In the meantime, Michael slumbers soundly and has already progressed to the third stage, slow wave sleep. All across his neocortex the neurons are at rest, until a brief flurry of excitement as they fire synchronously, then quiet down again until the next burst comes, rocketing up and down like a rollercoaster. His brain uses this time to recharge its glucose stores, as well as cleaning up waste products like free radicals and amyloid protein (a peptide infamous in plaque form as the hallmark of Alzheimer’s disease). It also prunes away unnecessary connections between neurons and strengthens more important ones. Growth hormone is released during this stage, and perhaps most importantly, short term memories from Michael’s busy day are taken from their holding place in the hippocampus, consolidated, and transferred to long term memory, facilitating learning.

Harold isn’t having quite as good a time of it. He’s still sleeping lightly, and if recent nights are any guide, he may not enter slow wave sleep at all. That sleep aid he took isn’t doing him any favors either–most hypnotic drugs interfere with stage three sleep. When he finally does catch a few of those sweet delta waves, they’re shallower than Michael’s. Folk wisdom holds that older people don’t need sleep as much, but Harold’s brain, being older, has much more need of its repair functions than Michael’s. For starters, Harold’s brain has built up quite a bit of amyloid protein, a problem which will only get worse with age, and may raise his risk of Alzheimer’s disease.

Michael cycles through light sleep, slow wave and finally REM sleep every 90 minutes until he wakes up eight hours later feeling well-rested. But Harold wakes up (for the third time that night) after only six hours. While both men made appointments the previous day for this morning, only one of their brains did the work last night to cause that memory to stick. Michael is on time to see his doctor, but Harold receives a bewildered phone call from the old friend he was supposed to meet for breakfast.
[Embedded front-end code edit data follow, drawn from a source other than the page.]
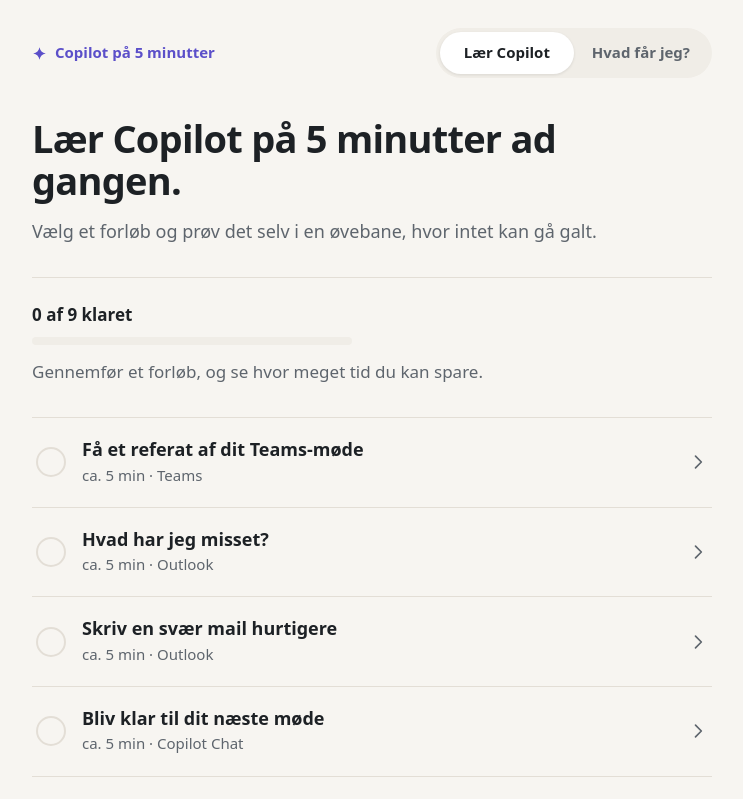
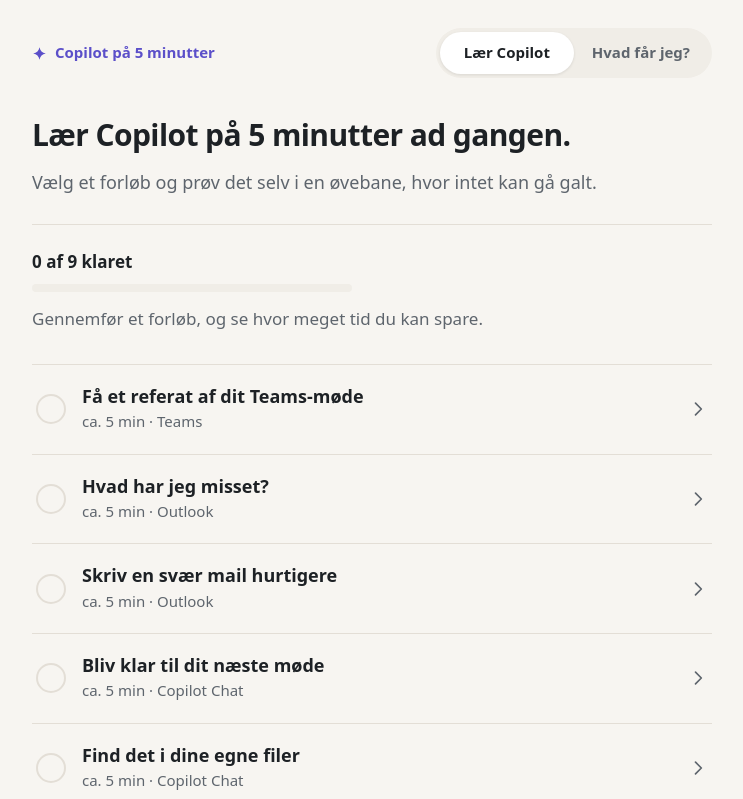
Before and after one commit to kimhoyberg/andenpilot, a plain HTML site: page index.html in a window 1280 px wide. Shown: the top 799 px of the page, without its empty margins (268-1011 px from the left). Drawn offline with Linux system fonts and the light colour scheme.

Commit message:
Samme overskrift på begge faner: forsiden på én linje
Co-Authored-By: Claude Opus 5.5 <noreply@anthropic.com>
Claude-Session: https://claude.ai/code/session_01Ejrc2PNQYsogA4AJSszFru

```diff
--- a/css/style.css
+++ b/css/style.css
@@ -100,7 +100,7 @@ code { font-family: ui-monospace, SFMono-Regular, Menlo, Consolas, monospace; fo
 
 /* ---------- Forside ---------- */
 
-.forside-top { padding: 40px 0 32px; }
+.forside-top { padding: 40px 0 28px; display: grid; gap: 16px; }
 
 .maerkevare {
   display: inline-flex; align-items: center; gap: 8px;
@@ -109,11 +109,6 @@ code { font-family: ui-monospace, SFMono-Regular, Menlo, Consolas, monospace; fo
 
 /* ---------- Faner ---------- */
 
-@media (min-width: 760px) {
-  .forside-top .forside-titel, .forside-top .forside-tekst { max-width: none; }
-  .forside-top .forside-titel { font-size: 38px; }
-  .info-top .info-overskrift { font-size: 30px; }
-}
 
 .faner-top {
   display: flex; flex-wrap: wrap; align-items: center; justify-content: space-between;
@@ -134,15 +129,13 @@ code { font-family: ui-monospace, SFMono-Regular, Menlo, Consolas, monospace; fo
 .fane:hover { color: var(--blaek); }
 .fane.aktiv { background: var(--flade); color: var(--blaek); box-shadow: 0 1px 3px rgba(20, 20, 20, .1); }
 
-.forside-titel {
-  font-size: clamp(32px, 8vw, 46px);
-  line-height: 1.1;
-  letter-spacing: -0.02em;
-  font-weight: 700;
-  max-width: 14ch;
+/* Samme overskrift på begge faner, så intet hopper, når man skifter */
+.forside-titel, .info-overskrift {
+  font-size: 30px; line-height: 1.15; letter-spacing: -0.02em;
+  font-weight: 700; text-wrap: balance;
 }
 
-.forside-tekst { margin-top: 16px; color: var(--daempet); font-size: 18px; max-width: 34ch; }
+.forside-tekst { color: var(--daempet); font-size: 18px; }
 
 .status {
   display: grid; gap: 14px;
@@ -198,10 +191,6 @@ code { font-family: ui-monospace, SFMono-Regular, Menlo, Consolas, monospace; fo
 /* Samme smalle bredde som forsidens liste: én kolonne, også på store skærme. */
 
 .info-top { padding: 40px 0 28px; display: grid; gap: 16px; }
-.info-overskrift {
-  font-size: clamp(30px, 7vw, 40px); line-height: 1.15; letter-spacing: -0.02em;
-  font-weight: 700; text-wrap: balance;
-}
 .info-fremhaevet { color: var(--ai); }
 .info-tekst { color: var(--daempet); font-size: 18px; }
 
```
Harold isn’t alone. Sleep quality declines steadily with age, increasing nighttime awakenings and most drastically impacting slow wave sleep. The effect of aging on sleep likely itself accelerates the aging process, causing damage to go unrepaired and waste to accumulate. But despite the importance of this state that we spend a third of our lives in, we still have relatively scant knowledge of its workings and virtually no ability to treat it when it inevitably becomes dysfunctional. Exactly why these changes happen, how they happen and how to put a stop to them are questions shrouded in mystery. Will we have solved them by the time Michael is in Harold’s shoes–along with all the rest of us?

Tegan McCaslin

Tegan is Geroscience's lead editor, and writes on a variety of topics--mainly science, medicine, and humans--here and elsewhere on the web.